For as much as I see those signs, it lacks the same resonance as distinctive signs like “Welcome to Fabulous Las Vegas” or “Welcome to Some Warm Coastal Town.” Oregon doesn’t seem like a “Welcome to” kind of place. It’s more a “Welcome back” type of locale, requiring local knowledge to pass through.

It was spring break last week, and the majority of us vacated the premises, myself included, heading to the Atlantic coast of Florida in St. Lucie County.

Airports were a mess of traffic, with the lines outside security growing to double or triple what you’d normally find, while arrivals remained at the baseline. By the Friday before school got out, most of the classes were at half capacity, and students and teachers alike practically counted the minutes.

But despite all of that anticipation, it’s times like spring break, sitting by the pool, 70-something degrees outside, that I remember how much I appreciate Oregon, in all its cold-weather, rainy glory.

There are approximately 76 bug bites running the length of my legs, and a few more peppering the rest of my body. I may be an anomaly when it comes to the sheer number of times I am bitten, but regardless, bugs are not pleasant things. When compared to any other region of the country, the fact remains that Oregon, despite occasional swells in the mosquito population in mid-July, simply doesn’t have the breadth and depth of bugs you’ll find elsewhere.

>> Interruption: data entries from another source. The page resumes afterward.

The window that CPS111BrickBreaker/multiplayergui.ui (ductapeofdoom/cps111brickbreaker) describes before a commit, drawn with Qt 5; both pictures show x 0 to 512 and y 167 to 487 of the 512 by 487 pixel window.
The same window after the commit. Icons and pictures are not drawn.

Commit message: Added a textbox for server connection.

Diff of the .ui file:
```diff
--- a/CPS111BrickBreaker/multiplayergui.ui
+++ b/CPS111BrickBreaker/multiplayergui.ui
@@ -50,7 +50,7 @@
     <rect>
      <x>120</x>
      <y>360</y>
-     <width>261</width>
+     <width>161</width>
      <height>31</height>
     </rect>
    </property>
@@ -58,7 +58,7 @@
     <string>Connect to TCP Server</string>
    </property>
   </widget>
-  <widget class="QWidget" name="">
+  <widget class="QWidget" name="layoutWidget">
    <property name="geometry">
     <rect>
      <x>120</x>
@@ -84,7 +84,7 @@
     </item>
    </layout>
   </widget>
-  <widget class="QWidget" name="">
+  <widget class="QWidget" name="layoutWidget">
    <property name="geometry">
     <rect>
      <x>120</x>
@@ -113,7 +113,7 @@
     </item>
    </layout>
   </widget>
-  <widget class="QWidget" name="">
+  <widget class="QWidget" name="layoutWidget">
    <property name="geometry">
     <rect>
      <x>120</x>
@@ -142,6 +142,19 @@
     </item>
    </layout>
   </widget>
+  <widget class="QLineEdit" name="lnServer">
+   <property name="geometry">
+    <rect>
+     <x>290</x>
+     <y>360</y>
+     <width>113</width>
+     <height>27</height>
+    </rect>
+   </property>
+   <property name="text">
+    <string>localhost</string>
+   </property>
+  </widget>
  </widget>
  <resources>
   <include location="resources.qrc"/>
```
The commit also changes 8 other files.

So Oregon doesn’t have bugs, you say. But you know what it does have? Rain. Beyond trees, it’s probably what we’re known for the best. And, with begrudging respect, I will acknowledge that the record-setting year of rain we’ve had so far has been pretty miserable. But I will also raise the point that humidity is arguably just as bad.

Humidity is the quickest way to make a good day miserable. In Oregon, when rain pours down from the sky, we put on a raincoat and go about our daily activities. But in a humid place, it looks beautiful from inside, but outside it is hot and sticky and generally unpleasant. I’m sure that locals adapt to humidity in the same way we have to rain, but when abruptly introduced, it has a tendency to bring all plans to a halt, transforming a day into a lazy daze of trips to and from the lawn chair.

On some level, I’ll take the rain any day. With the rain, you’re under no assumptions that the weather outside will be not rainy. With humidity, it looks deceptively nice.

A lack of bugs and rain over humidity hardly qualify Oregon as a spot among tourist destinations, but Oregon remains remarkably accessible with local knowledge. It’s hard to argue a case against a state with such a wealth and variety of outdoor activities, coupled with the accessibility to good food. I like Oregon, a lot, actually. I’m always happy to come back to it.

That’s not to say that I’m not going to be excited to leave again though, come July. As far as home bases go, Oregon really is one of the great ones. Plenty of my peers will, come August and September, be moving down to Corvallis and Eugene, while I haul possessions down to Tuscaloosa, Alabama. Any quick observations will tell you that the University of Alabama has its own sizeable population of bugs, and a humidity level that averages higher than any you would see here. I’m excited for the change, but I’ll certainly miss home as well. And really, who wouldn’t? No bugs and rain are key components in an ideal home base.

Lakeridge High School senior Christena Rogers is one of two Pacer columnists for The Review. She can be reached at This email address is being protected from spambots. You need JavaScript enabled to view it..